Song, Ji Young (2010) Estrogen Receptor-Beta Genotype, Seven Immunohistochemical Markers, and Human Lung Cancer.
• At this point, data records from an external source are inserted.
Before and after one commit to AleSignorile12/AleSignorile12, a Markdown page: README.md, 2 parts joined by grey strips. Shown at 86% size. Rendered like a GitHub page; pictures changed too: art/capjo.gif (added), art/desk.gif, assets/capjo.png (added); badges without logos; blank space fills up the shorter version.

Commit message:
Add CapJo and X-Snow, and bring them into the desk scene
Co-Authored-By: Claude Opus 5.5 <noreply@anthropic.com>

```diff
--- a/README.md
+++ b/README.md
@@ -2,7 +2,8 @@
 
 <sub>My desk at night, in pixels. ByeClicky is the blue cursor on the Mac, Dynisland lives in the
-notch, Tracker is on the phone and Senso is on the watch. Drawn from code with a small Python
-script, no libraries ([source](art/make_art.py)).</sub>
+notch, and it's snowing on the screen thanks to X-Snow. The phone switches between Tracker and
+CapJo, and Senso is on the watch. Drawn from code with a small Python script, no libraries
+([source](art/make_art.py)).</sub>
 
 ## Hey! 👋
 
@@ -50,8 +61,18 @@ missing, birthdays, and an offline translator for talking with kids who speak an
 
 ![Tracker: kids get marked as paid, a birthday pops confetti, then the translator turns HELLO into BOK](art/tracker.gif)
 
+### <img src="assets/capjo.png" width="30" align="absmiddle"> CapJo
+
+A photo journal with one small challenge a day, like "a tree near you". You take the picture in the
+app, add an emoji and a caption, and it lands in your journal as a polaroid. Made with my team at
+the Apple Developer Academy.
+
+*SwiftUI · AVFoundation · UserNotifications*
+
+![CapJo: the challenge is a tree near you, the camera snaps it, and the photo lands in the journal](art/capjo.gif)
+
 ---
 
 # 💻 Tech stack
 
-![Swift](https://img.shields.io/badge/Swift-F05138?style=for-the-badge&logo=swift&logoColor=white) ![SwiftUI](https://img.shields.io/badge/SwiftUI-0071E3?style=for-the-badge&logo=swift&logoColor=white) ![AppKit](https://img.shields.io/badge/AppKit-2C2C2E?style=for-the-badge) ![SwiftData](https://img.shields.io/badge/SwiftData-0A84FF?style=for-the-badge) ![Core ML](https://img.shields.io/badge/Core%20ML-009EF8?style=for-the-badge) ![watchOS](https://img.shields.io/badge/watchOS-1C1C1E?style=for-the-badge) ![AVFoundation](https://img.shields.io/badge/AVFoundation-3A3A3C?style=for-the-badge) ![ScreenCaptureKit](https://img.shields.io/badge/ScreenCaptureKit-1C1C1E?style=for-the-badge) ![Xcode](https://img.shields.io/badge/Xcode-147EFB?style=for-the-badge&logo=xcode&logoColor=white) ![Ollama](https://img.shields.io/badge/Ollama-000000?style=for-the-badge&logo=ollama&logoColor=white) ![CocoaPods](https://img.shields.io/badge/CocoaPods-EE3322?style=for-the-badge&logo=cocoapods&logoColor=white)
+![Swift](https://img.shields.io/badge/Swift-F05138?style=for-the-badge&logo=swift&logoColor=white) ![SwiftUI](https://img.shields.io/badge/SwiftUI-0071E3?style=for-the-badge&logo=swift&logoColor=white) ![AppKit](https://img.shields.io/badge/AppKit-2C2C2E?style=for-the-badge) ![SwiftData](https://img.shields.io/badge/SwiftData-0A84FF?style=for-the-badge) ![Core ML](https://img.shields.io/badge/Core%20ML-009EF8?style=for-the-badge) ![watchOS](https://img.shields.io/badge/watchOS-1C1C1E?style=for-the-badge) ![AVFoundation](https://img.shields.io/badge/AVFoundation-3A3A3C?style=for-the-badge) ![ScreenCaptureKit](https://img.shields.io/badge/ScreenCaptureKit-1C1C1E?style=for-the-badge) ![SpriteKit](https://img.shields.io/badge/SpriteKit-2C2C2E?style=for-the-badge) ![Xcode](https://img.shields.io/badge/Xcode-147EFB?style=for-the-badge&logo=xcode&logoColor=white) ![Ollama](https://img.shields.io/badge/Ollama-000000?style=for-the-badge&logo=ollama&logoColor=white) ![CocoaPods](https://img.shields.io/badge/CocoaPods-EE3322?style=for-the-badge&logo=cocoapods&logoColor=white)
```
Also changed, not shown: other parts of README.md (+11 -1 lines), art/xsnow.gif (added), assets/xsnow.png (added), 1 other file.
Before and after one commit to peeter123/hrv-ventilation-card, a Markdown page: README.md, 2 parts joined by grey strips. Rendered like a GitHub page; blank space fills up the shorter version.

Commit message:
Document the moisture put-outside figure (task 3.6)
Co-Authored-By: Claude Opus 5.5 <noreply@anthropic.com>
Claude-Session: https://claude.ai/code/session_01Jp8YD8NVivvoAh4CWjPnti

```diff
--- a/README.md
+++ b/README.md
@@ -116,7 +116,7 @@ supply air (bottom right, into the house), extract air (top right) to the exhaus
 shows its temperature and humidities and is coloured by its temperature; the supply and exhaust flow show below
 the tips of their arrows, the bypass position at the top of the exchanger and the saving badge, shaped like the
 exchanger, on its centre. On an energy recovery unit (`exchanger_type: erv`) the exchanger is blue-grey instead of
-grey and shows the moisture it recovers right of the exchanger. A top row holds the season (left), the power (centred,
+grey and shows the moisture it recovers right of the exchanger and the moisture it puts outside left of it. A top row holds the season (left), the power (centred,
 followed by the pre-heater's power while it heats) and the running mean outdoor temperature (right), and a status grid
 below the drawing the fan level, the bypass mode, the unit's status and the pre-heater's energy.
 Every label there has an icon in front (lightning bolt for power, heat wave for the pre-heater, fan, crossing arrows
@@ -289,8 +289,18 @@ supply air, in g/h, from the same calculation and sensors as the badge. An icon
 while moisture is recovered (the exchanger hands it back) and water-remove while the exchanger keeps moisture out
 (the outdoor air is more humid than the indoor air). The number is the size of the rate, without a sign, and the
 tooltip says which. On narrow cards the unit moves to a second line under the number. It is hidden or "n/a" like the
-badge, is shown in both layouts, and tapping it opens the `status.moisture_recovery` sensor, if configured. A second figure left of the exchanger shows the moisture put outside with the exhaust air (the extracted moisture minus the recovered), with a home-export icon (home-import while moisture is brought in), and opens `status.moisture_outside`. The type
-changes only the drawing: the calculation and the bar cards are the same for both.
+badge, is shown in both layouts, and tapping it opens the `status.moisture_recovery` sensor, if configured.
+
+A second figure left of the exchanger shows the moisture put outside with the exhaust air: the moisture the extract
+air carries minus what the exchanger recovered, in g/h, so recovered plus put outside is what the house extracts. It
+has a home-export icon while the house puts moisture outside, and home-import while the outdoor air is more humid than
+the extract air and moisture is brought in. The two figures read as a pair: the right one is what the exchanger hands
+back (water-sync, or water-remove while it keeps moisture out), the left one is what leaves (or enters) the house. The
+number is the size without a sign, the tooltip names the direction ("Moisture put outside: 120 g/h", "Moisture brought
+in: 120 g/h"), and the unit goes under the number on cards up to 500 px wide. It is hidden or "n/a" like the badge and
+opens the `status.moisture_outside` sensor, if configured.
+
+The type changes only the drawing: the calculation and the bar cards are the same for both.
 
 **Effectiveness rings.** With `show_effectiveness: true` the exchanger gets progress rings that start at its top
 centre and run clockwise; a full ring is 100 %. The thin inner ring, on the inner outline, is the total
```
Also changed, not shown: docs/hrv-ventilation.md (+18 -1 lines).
Doctoral Dissertation, University of Pittsburgh. (Unpublished)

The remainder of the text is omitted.